We live in the largest retirement community in the world. We’re always looking for new ways to have fun, so my wife and I decided we wanted to start doing something here that we used to do when we lived in Michigan – set up a neighborhood “drive-in”. Back in Michigan, we had an old low-def 4:3 projector and projected movies onto the side of our house. We’d get anywhere between 20 and 70 people in the side yard and enjoyed family-friendly movies in the late fall months when it started getting dark earlier, but the weather was still nice. Here in Florida, we can take advantage of warm spells in winter months as it is dark at 6:30 pm and we get nice, warm nights from time to time. The photo above shows an image projected on a roller screen we use to ventilate our garage. It has a white finish, and even though it is perforated, it does a great job as a movie screen.
The screen area is 75″ high. At a 16:9 aspect ration, that means my horizontal measurement comes out at 133.33″. Leveraging our friend, Pathogras, a little math yields a diagonal image size of 153″. Not too bad.
I plugged in amplified speakers and an inexpensive DVD player with HDMI output. The projector sprang to life. The image quality was surprisingly good. Multiple people at our screenings made a point to comment on the quality of the picture. Here’s the setup:
I had the projector off to the side of the driveway pointed at the center of the garage screen. I was able to use the keystone feature to provide a nice, squared-off image even from this extreme off-center angle. The table is square to the screen, and you can see that the projector is quite skewed to the left.
Here are three shots from the movie tonight: Casablanca.
Like the last movie, people commented on how great the picture was. At 6,000 lux and a 5,000:1 contrast ratio, it was plenty bright with deep blacks and bright colors, or whites in the case of this black and white movie. All in all, it is a terrific projector in terms of picture quality.
Now, the little things that devalue it a bit. First is the sound. The included 5W speakers produce very little sound and that sound it a bit tinny to my ear. In my opinion, you need to add auxiliary speakers to make this a useful solution. Even with 200-watt amplified speakers, the volume is a little low. I had the volume output level on the projector set to 100 – its highest level. Also, I had the speakers up at full volume. The sound level for the movie was simply too soft. There are multiple sound settings in the sound menu, and choosing Movie produced the loudest sound, but it was still too little for an outdoor venue. To be clear, I have another projector – a competitor to this one with similar specifications. The sound output from that projector is noticeably louder. The second thing is the noise from the projector itself – specifically the cooling fan. It is somewhat loud to the point of being noticeable. Again, when comparing projectors, this one was a bit on the noisy side.

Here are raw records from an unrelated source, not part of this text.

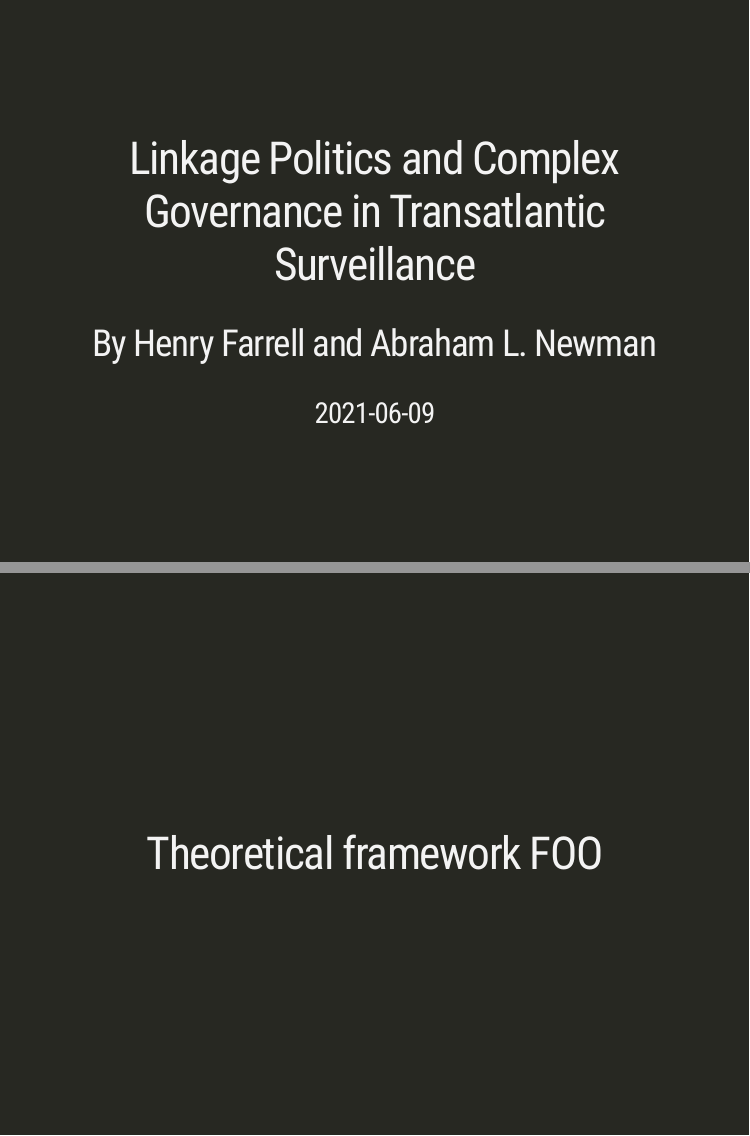
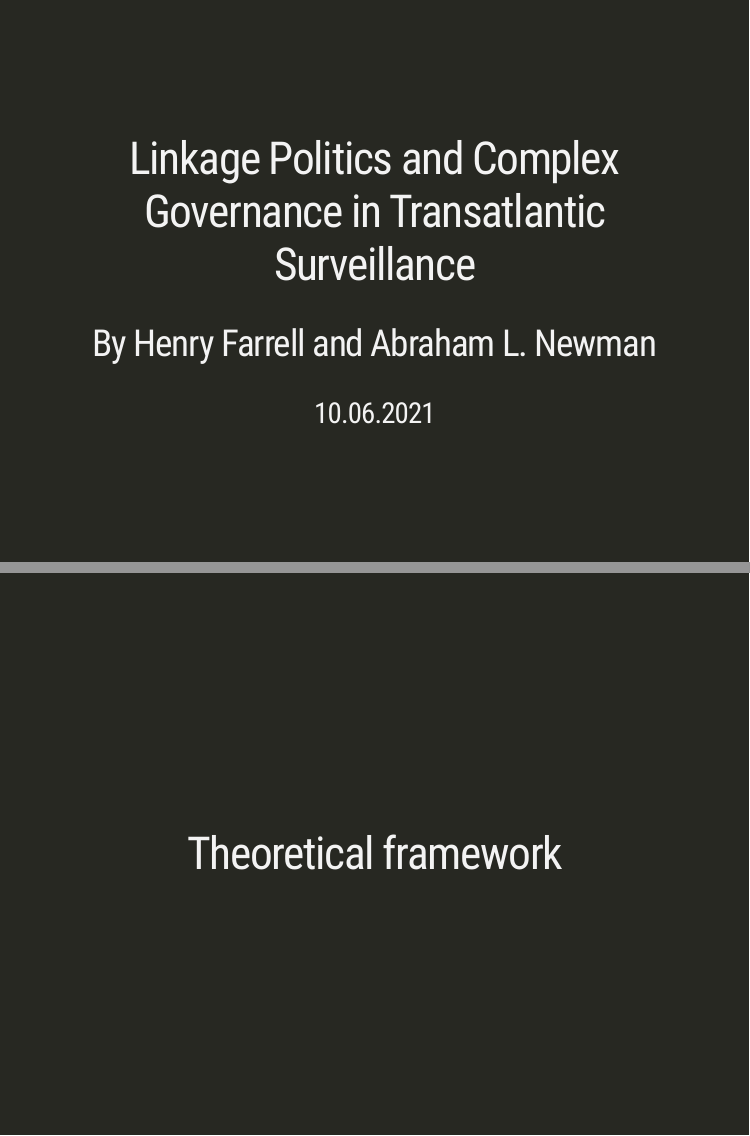
Before and after one commit to nomaad/pages, an R Markdown document (static/slides/20210610-DPE.Rmd): pages 1 and 2 of 14, joined at a grey line. Rendered offline with R 4.5, knitr and Pandoc, with nearby package versions; the slides are laid out offline by our stand-in for remark.js, each with all of its steps uncovered, in fonts that may differ from those the slides ask for, and without slide numbers, shadows or browser add-ons.

Commit message:
Added slides DPE

```diff
--- a/static/slides/20210610-DPE.Rmd
+++ b/static/slides/20210610-DPE.Rmd
@@ -3,7 +3,7 @@ title: "Linkage Politics and Complex Governance in Transatlantic Surveillance "
 subtitle: "By Henry Farrell and Abraham L. Newman"
 #author: "Yihui Xie"
 #institute: "RStudio, PBC"
-date: "`r Sys.Date()`"
+date: "10.06.2021"
 output:
   xaringan::moon_reader:
     lib_dir: libs
@@ -15,7 +15,7 @@ output:
 
 class: inverse, center, middle
 
-# Theoretical framework FOO
+# Theoretical framework
 ---
 
 # Goal & Method
```
Also changed, not shown: static/slides/20210610-DPE.html.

Will these things bother you? It all depends on how you will use it. If you are going to use it inside, the lower movie volume level won’t be an issue but the cooling fan level might be. If you’re using it outside, as I do, the movie volume is an issue but the fan volume isn’t a big deal. I don’t want to overstate the fan sound, it isn’t terribly loud, but to me, it was a bit noticeable.

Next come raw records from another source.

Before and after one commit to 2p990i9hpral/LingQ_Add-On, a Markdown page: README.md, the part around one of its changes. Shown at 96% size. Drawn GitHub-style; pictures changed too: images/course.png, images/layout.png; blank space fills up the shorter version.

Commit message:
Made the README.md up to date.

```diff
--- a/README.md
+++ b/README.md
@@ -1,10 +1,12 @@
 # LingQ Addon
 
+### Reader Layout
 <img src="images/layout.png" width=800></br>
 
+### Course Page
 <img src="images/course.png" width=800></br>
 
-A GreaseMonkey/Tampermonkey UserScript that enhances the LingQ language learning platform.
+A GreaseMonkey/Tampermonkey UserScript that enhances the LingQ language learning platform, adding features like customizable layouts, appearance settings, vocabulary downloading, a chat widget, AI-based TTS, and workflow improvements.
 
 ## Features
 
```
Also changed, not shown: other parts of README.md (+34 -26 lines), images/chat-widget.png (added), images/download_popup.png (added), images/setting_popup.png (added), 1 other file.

What I like
- Compact size
- Image control options
- High-quality picture – it garnered positive comments from multiple guests
What I’d change

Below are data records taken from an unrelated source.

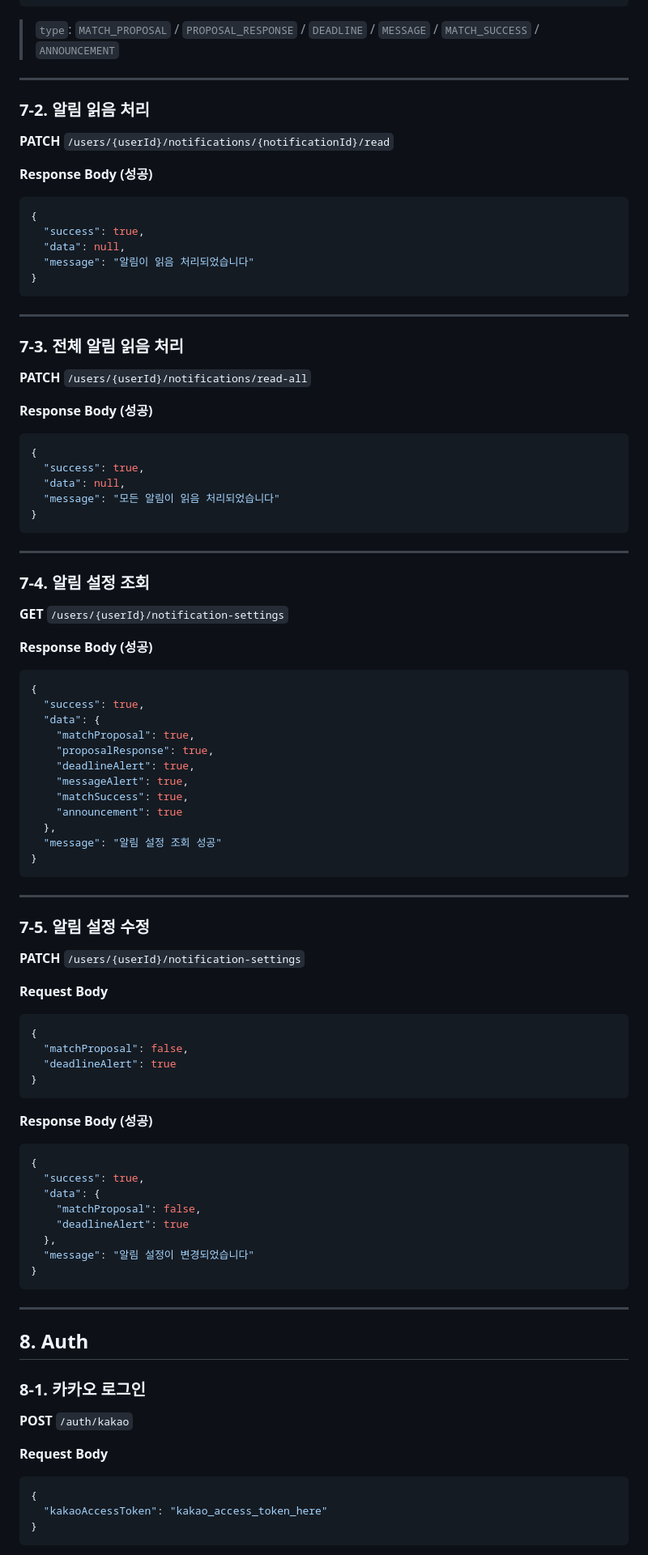
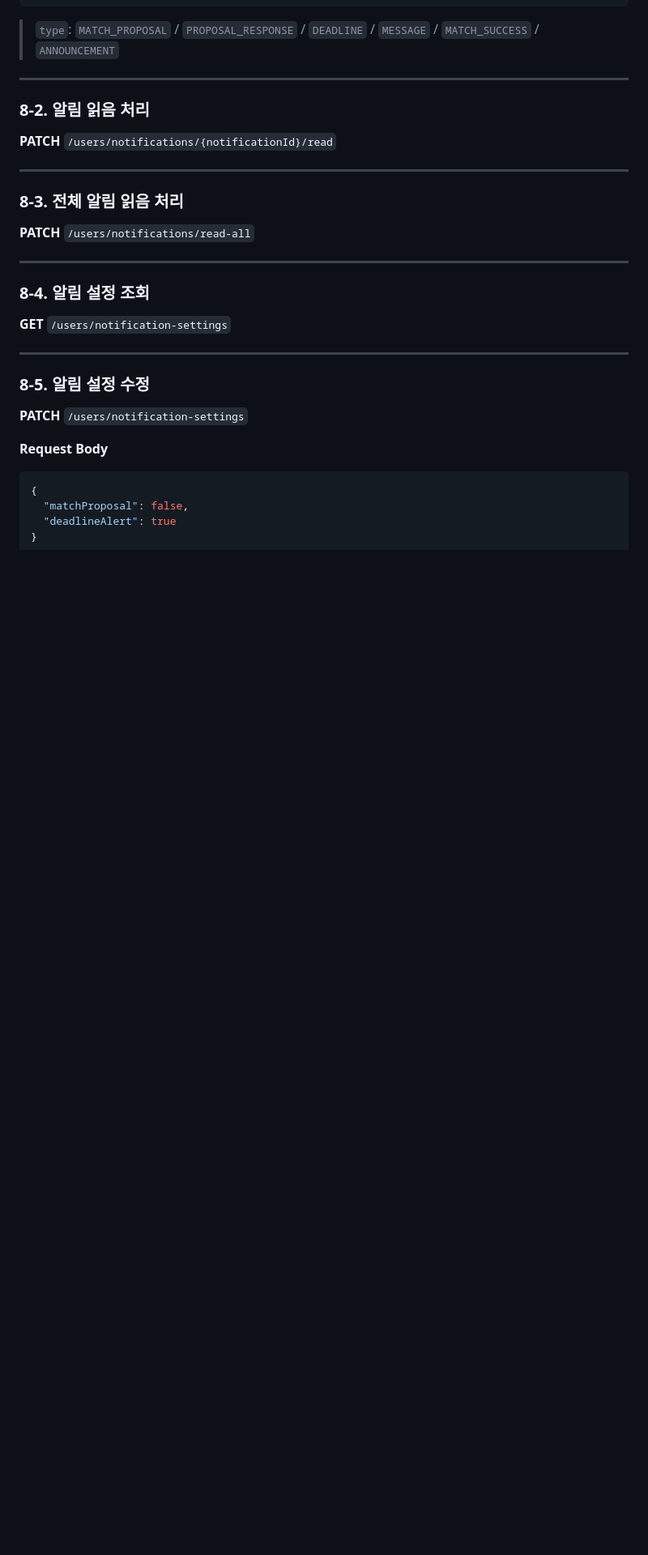
Before and after one commit to teamit-app/teamit, a Markdown page: docs/api-spec.md, the part around one of its changes. Shown at 81% size. GitHub-like rendering; blank space fills up the shorter version.

````diff
--- a/docs/api-spec.md
+++ b/docs/api-spec.md
@@ -1203,89 +1418,26 @@ image: (파일)
 
 ---
 
-### 7-2. 알림 읽음 처리
-**PATCH** `/users/{userId}/notifications/{notificationId}/read`
-
-**Response Body (성공)**
-```json
-{
-  "success": true,
-  "data": null,
-  "message": "알림이 읽음 처리되었습니다"
-}
-```
+### 8-2. 알림 읽음 처리
+**PATCH** `/users/notifications/{notificationId}/read`
 
 ---
 
-### 7-3. 전체 알림 읽음 처리
-**PATCH** `/users/{userId}/notifications/read-all`
-
-**Response Body (성공)**
-```json
-{
-  "success": true,
-  "data": null,
-  "message": "모든 알림이 읽음 처리되었습니다"
-}
-```
+### 8-3. 전체 알림 읽음 처리
+**PATCH** `/users/notifications/read-all`
 
 ---
 
-### 7-4. 알림 설정 조회
-**GET** `/users/{userId}/notification-settings`
-
-**Response Body (성공)**
-```json
-{
-  "success": true,
-  "data": {
-    "matchProposal": true,
-    "proposalResponse": true,
-    "deadlineAlert": true,
-    "messageAlert": true,
-    "matchSuccess": true,
-    "announcement": true
-  },
-  "message": "알림 설정 조회 성공"
-}
-```
+### 8-4. 알림 설정 조회
+**GET** `/users/notification-settings`
 
 ---
 
-### 7-5. 알림 설정 수정
-**PATCH** `/users/{userId}/notification-settings`
+### 8-5. 알림 설정 수정
+**PATCH** `/users/notification-settings`
 
 **Request Body**
 ```json
 {
   "matchProposal": false,
   "deadlineAlert": true
-}
-```
-
-**Response Body (성공)**
-```json
-{
-  "success": true,
-  "data": {
-    "matchProposal": false,
-    "deadlineAlert": true
-  },
-  "message": "알림 설정이 변경되었습니다"
-}
-```
-
----
-
-## 8. Auth
-
-### 8-1. 카카오 로그인
-**POST** `/auth/kakao`
-
-**Request Body**
-```json
-{
-  "kakaoAccessToken": "kakao_access_token_here"
-}
-```
-
````
Also changed, not shown: other parts of docs/api-spec.md (+386 -262 lines).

- Internal speakers are too weak
- Even with amplified external speakers, the low sound output could be boosted
- The somewhat noisy cooling fan could be quieter
Overall, this is a capable projector at a bargain price. It provides a bright, clear, contrasty image that looks great. If it could put out more sound and have a quieter cooling fan, it would be near perfect. Still, if you are trying to get a big image on a budget, the Vankyo Performance V630 might be the projector you’re looking for.